  • As Smullyan explains above, the judge must have received a "yes" in reply to the second question indicating that both Bruce and Clayton are knaves. You can now directly conclude that Bruce is guilty because if Bruce and Clayton are both knaves, then the knight -- the lone truth-teller -- must be Andrew, who said that Bruce is guilty.

    Wednesday, August 12, 2015

     

    Some reflections on my coding style after 10 years of ICFP Programming Contests

    The first ICFP Programming Contest that I participated in was the 2005 Cops & Robbers problem, organized by Robby Findler and the PLT group. I was just learning OCaml at the time and used it for my solution. Prior to OCaml, the only other functional languages I had used were Lisp and Scheme.

    Although I used Haskell in 2015, I used OCaml for the 2014 contest, so I find it useful to compare my code between 2005 and 2014.

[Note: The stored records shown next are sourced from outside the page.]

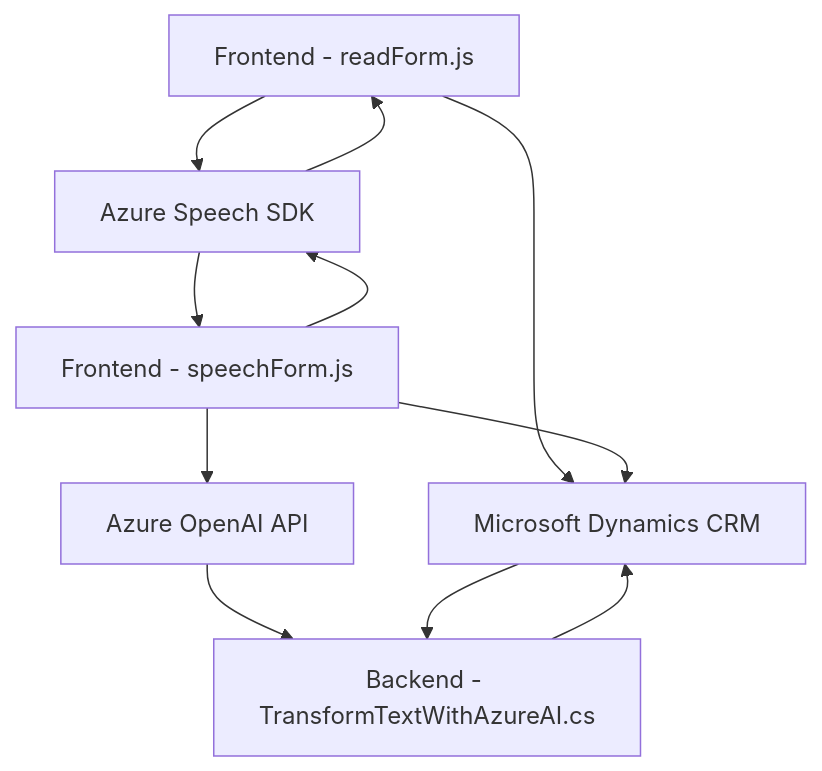
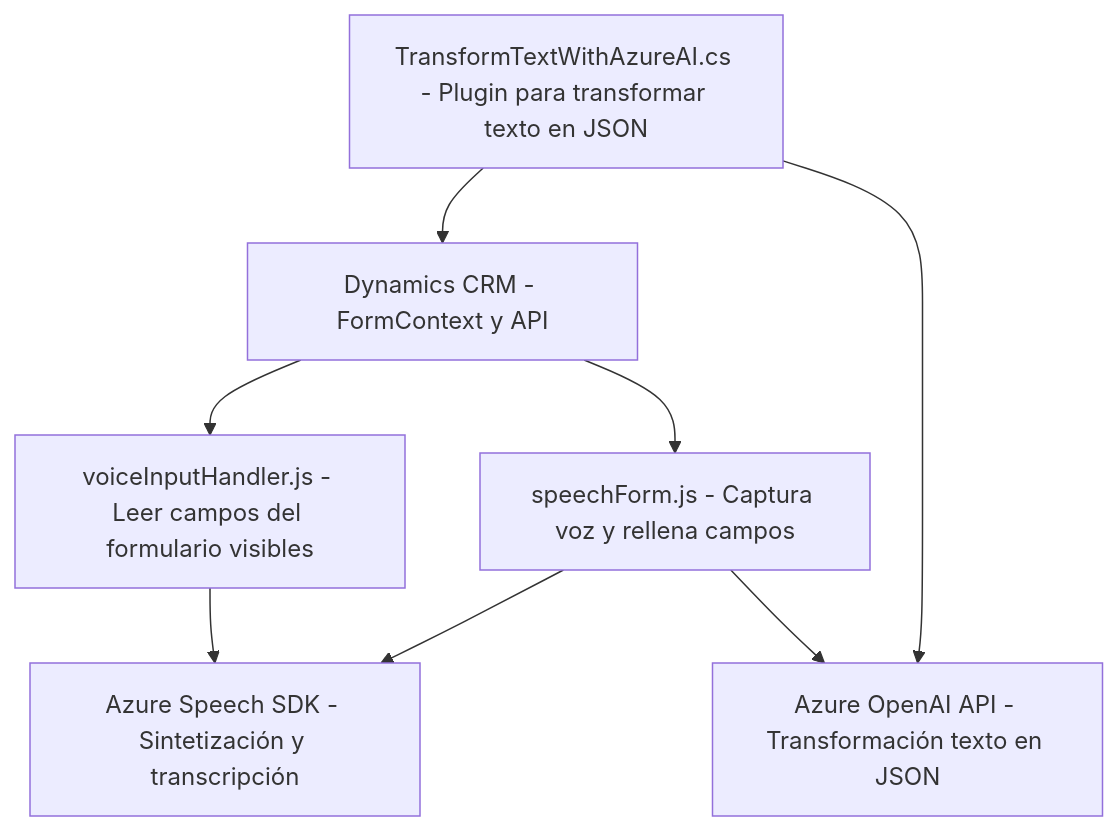
Before and after one commit to blopezdm/NETCORE_BILBAO2025: the diagram in README.md, drawn with Mermaid. The commit also changed other lines of this file, not shown here.

````diff
--- a/README.md
+++ b/README.md
@@ -43,20 +40,17 @@
 ```mermaid
 graph TD
-    A["Frontend - readForm.js"]
-    B["Frontend - speechForm.js"]
-    C["Backend - TransformTextWithAzureAI.cs"]
-    D["Azure Speech SDK"]
-    E["Azure OpenAI API"]
-    F["Microsoft Dynamics CRM"]
+    A["voiceInputHandler.js - Leer campos del formulario visibles"]
+    B["speechForm.js - Captura voz y rellena campos"]
+    C["TransformTextWithAzureAI.cs - Plugin para transformar texto en JSON"]
+    D["Azure Speech SDK - Sintetización y transcripción"]
+    E["Azure OpenAI API - Transformación texto en JSON"]
+    F["Dynamics CRM - FormContext y API"]
 
     A --> D
     B --> D
-    A --> F
-    B --> F
-    D --> A
-    D --> B
     B --> E
-    E --> C
     C --> F
-    F --> C
+    C --> E
+    F --> A
+    F --> B
 ```
````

    One of the things I notice in my code from that first contest is how much it reflects my background of stateful, imperative languages. For example, most of the data types I defined were full of records with mutable fields, like this:
    type player_rec = {
      mutable player_name : string;
      mutable ptype : player_type;
      mutable ploc : int;
    };;
    

    I didn't understand at the time that it is easy to copy records where you just modify the fields you want to change.

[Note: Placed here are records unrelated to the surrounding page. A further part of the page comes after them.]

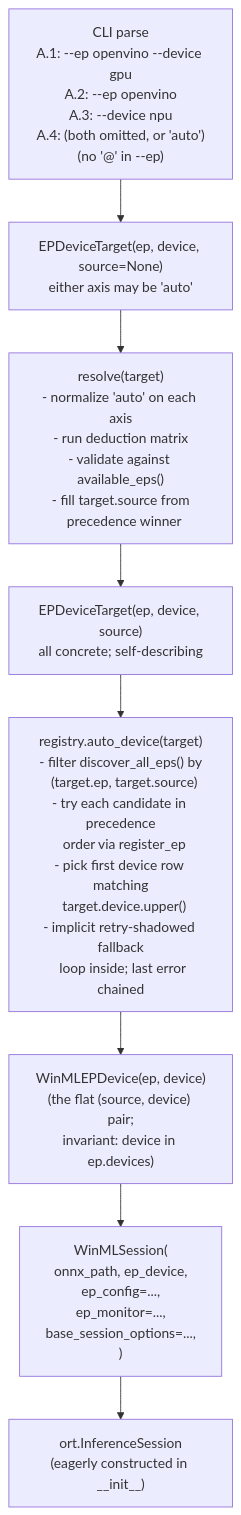
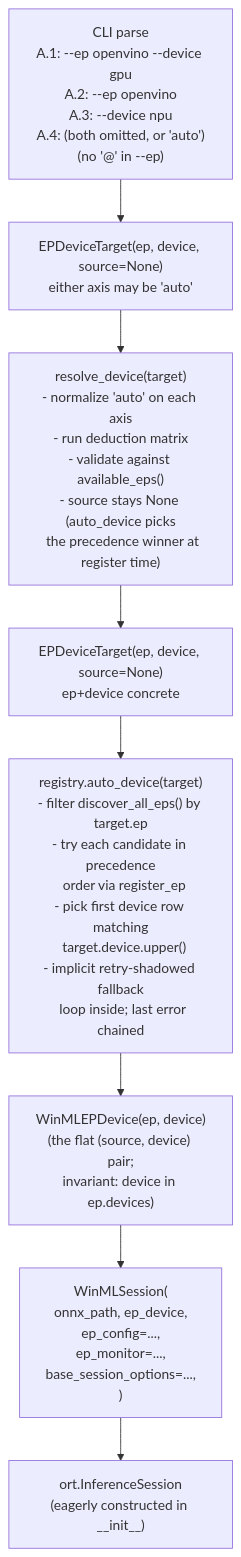
One commit to microsoft/winml-cli changed the first of 4 diagrams in docs/design/session/2_coreloop.md. Above: the diagram before and after it, drawn with Mermaid. The commit also changed other lines of this file and 13 other files, not shown here.

First line of the commit message:
refactor(session): typed resolve_device(target) + 2_coreloop.md reorg

````diff
--- a/docs/design/session/2_coreloop.md
+++ b/docs/design/session/2_coreloop.md
@@ -410,19 +561,19 @@
 ```mermaid
 flowchart TD
     cli["CLI parse<br/>A.1: --ep openvino --device gpu<br/>A.2: --ep openvino<br/>A.3: --device npu<br/>A.4: (both omitted, or 'auto')<br/>(no '@' in --ep)"]
     target_in["EPDeviceTarget(ep, device, source=None)<br/>either axis may be 'auto'"]
-    resolve["resolve(target)<br/>- normalize 'auto' on each axis<br/>- run deduction matrix<br/>- validate against available_eps()<br/>- fill target.source from<br/>  precedence winner"]
-    target_out["EPDeviceTarget(ep, device, source)<br/>all concrete; self-describing"]
-    auto["registry.auto_device(target)<br/>- filter discover_all_eps() by<br/>  (target.ep, target.source)<br/>- try each candidate in precedence<br/>  order via register_ep<br/>- pick first device row matching<br/>  target.device.upper()<br/>- implicit retry-shadowed fallback<br/>  loop inside; last error chained"]
+    resolve["resolve_device(target)<br/>- normalize 'auto' on each axis<br/>- run deduction matrix<br/>- validate against available_eps()<br/>- source stays None (auto_device picks<br/>  the precedence winner at register time)"]
+    target_out["EPDeviceTarget(ep, device, source=None)<br/>ep+device concrete"]
+    auto["registry.auto_device(target)<br/>- filter discover_all_eps() by target.ep<br/>- try each candidate in precedence<br/>  order via register_ep<br/>- pick first device row matching<br/>  target.device.upper()<br/>- implicit retry-shadowed fallback<br/>  loop inside; last error chained"]
     pair["WinMLEPDevice(ep, device)<br/>(the flat (source, device) pair;<br/>invariant: device in ep.devices)"]
     ctor["WinMLSession(<br/>  onnx_path, ep_device,<br/>  ep_config=...,<br/>  ep_monitor=...,<br/>  base_session_options=...,<br/>)"]
     sess["ort.InferenceSession<br/>(eagerly constructed in __init__)"]
 
     cli --> target_in
     target_in --> resolve
     resolve --> target_out
     target_out --> auto
     auto --> pair
     pair --> ctor
     ctor --> sess
 ```
````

    Another symptom of my stateful thinking is that I used refs and List.iter a lot when there were better ways to do it. For example, here's how I computed the distance to the nearest cop in the Cops & Robbers game:
    let distance_from_nearest_cop loc =
      let distance = ref !max_distance in
      let get_cop_distance cop =
        let dist = ((cop_distance_selector cop) (!the_world.nodes.(cop.ploc))).(loc) in
          ((Printf.eprintf "Distance from cop %s is %d\n" cop.player_name dist);
          if dist < !distance then
        distance := dist)
      in
        List.iter get_cop_distance (get_cops());
        !distance;;
    


    A better option here might be to define a function to return the minimum value in a list, and then map a get_distance function over all the cops. Something like this:
    let minimum l = fold_left min (hd l) (tl l)
    
    let distance_from_nearest_cop loc cops =
      minimum (map (get_distance loc) cops)
    


    In 2014, the contest involved writing code to run on a virtual machine based on the SECD Machine. I wrote a compiler in OCaml to convert a simple form of Lisp to the instructions for the GCC (General Compute Coprocessor - the SECD-like machine). The compiler generates an abstract syntax tree (AST) and then generates code from the tree. Here is a snippet of the definitions for the AST:
    type defs = def list
    and
    def =
        | Defun of string * (string list) * (statement list)
        | Defun_Tail of string * (string list) * (statement list)
        | Defconst of string * int
    and
    statement =
        | Let of (let_env list) * (statement list)
        | If of (statement * statement * statement)
        | Begin of statement list
        | Function_Call of string * (statement list)
        | Tail_Function_Call of string * (statement list)
        | Cons of statement * statement
        | Car of statement
    


    When processing the AST, I need to keep track of a lot of state information for the code generator. This is the state type:
    type state = {
       current_function_code : string list;
       environment_stack : string list list;
       function_list : (string*(string list)) list;
       next_temp_number : int;
       symbol_table : (string * symbol_table_entry) list;
       pc : int;
       is_tail_recursive : bool;
       top_level_env : string list
    }
    


    Notice that there aren't any mutable fields any more. Instead, I pass the state to various functions and they return a modified version of the state. For example, this function is how I add new instructions to the current function code I am generating:
    let add_code_lines state code_lines =
        { state with current_function_code = (List.append state.current_function_code code_lines) }
    

    And as an example, here is how I generate the instructions for a NOT operation:
    let generate_not state =
        add_code_lines state [ "LDC 0"; "CEQ" ]
    

    If you're curious, the "LDC 0" loads the constant 0 onto the data stack, and CEQ does an equality comparison.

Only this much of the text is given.